Task item = In the records below, count every line that contains the word "link" and report only the total.

Listed entries =

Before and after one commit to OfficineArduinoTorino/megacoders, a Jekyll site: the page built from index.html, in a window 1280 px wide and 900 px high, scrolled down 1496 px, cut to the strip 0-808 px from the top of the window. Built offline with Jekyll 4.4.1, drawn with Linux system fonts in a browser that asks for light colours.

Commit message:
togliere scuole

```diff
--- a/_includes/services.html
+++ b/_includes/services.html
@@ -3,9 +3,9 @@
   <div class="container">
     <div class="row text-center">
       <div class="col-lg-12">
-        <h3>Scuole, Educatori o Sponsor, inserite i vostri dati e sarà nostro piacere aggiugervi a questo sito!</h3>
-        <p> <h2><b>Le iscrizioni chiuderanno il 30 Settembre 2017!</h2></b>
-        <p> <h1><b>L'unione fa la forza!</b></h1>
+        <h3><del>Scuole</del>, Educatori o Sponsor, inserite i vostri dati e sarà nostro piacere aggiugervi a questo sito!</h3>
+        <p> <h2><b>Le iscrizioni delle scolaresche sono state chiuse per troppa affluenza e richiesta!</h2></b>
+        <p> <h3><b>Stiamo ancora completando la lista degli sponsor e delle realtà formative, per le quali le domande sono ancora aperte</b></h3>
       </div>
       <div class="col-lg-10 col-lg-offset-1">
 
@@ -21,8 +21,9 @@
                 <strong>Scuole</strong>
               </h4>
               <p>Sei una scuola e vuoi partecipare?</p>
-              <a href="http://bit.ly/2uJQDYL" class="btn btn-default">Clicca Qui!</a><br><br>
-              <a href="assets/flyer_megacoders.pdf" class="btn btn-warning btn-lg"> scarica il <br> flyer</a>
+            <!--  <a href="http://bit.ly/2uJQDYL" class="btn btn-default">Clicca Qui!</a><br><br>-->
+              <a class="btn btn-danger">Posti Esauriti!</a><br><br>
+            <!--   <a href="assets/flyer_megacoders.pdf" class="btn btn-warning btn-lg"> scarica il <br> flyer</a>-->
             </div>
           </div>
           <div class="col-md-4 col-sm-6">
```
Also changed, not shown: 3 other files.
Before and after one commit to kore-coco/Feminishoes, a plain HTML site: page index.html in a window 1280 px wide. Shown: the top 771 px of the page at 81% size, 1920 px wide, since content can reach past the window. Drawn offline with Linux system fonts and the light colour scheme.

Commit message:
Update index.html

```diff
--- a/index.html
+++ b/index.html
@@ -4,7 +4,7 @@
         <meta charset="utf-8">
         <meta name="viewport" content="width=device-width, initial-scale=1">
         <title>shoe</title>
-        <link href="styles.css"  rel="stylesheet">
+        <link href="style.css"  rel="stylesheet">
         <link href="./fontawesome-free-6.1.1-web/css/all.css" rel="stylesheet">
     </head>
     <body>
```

Task output = 3